**TASK PROMPT**
Pictures aside, write out the data exactly as it reads.

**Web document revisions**
• • • •

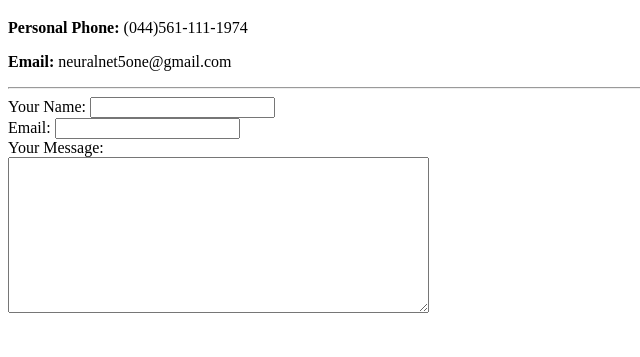
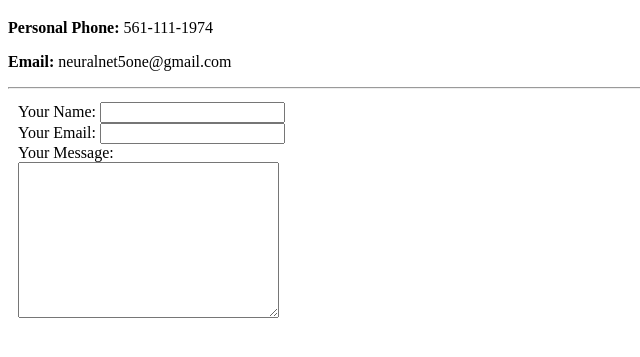
Before and after one commit to NeuralNet5one/CV, a plain HTML site: page Contact.html in a window 1280 px wide. Shown: the part 61-418 px from the top of the page, without its empty margins (0-640 px from the left). Drawn offline with Linux system fonts and the light colour scheme.

Commit message:
Add files via upload

```diff
--- a/Contact.html
+++ b/Contact.html
@@ -4,21 +4,27 @@
 <head>
   <meta charset="utf-8">
   <title>Contact Page</title>
+  <style media="screen">
+    form {
+      padding: 5px;
+      margin: 5px;
+    }
+  </style>
 </head>
 
 <body>
   <h1>My Contact Details</h1>
-  <p><strong>Personal Phone:</strong> (044)561-111-1974</p>
+  <p><strong>Personal Phone:</strong> 561-111-1974</p>
   <p><strong>Email:</strong> neuralnet5one@gmail.com</p>
   <hr>
   <form class="" action="index.html" method="post">
 
     <label>Your Name:</label>
     <input type="text" name="" value=""><br>
-    <label>Email:</label>
+    <label>Your Email:</label>
     <input type="email" name="" value=""><br>
     <label>Your Message:</label><br>
-    <textarea name="name" rows="10" cols="50"></textarea>
+    <textarea name="name" rows="10" cols="30"></textarea>
   </form>
 </body>
 
```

• • • •

**EXERCISE RESULT**
Before and after one commit to NeuralNet5one/CV, a plain HTML site: page Contact.html in a window 1280 px wide. Shown: the part 61-418 px from the top of the page, without its empty margins (0-640 px from the left). Drawn offline with Linux system fonts and the light colour scheme.

Commit message:
Add files via upload

```diff
--- a/Contact.html
+++ b/Contact.html
@@ -4,21 +4,27 @@
 <head>
   <meta charset="utf-8">
   <title>Contact Page</title>
+  <style media="screen">
+    form {
+      padding: 5px;
+      margin: 5px;
+    }
+  </style>
 </head>
 
 <body>
   <h1>My Contact Details</h1>
-  <p><strong>Personal Phone:</strong> (044)561-111-1974</p>
+  <p><strong>Personal Phone:</strong> 561-111-1974</p>
   <p><strong>Email:</strong> neuralnet5one@gmail.com</p>
   <hr>
   <form class="" action="index.html" method="post">
 
     <label>Your Name:</label>
     <input type="text" name="" value=""><br>
-    <label>Email:</label>
+    <label>Your Email:</label>
     <input type="email" name="" value=""><br>
     <label>Your Message:</label><br>
-    <textarea name="name" rows="10" cols="50"></textarea>
+    <textarea name="name" rows="10" cols="30"></textarea>
   </form>
 </body>
 
```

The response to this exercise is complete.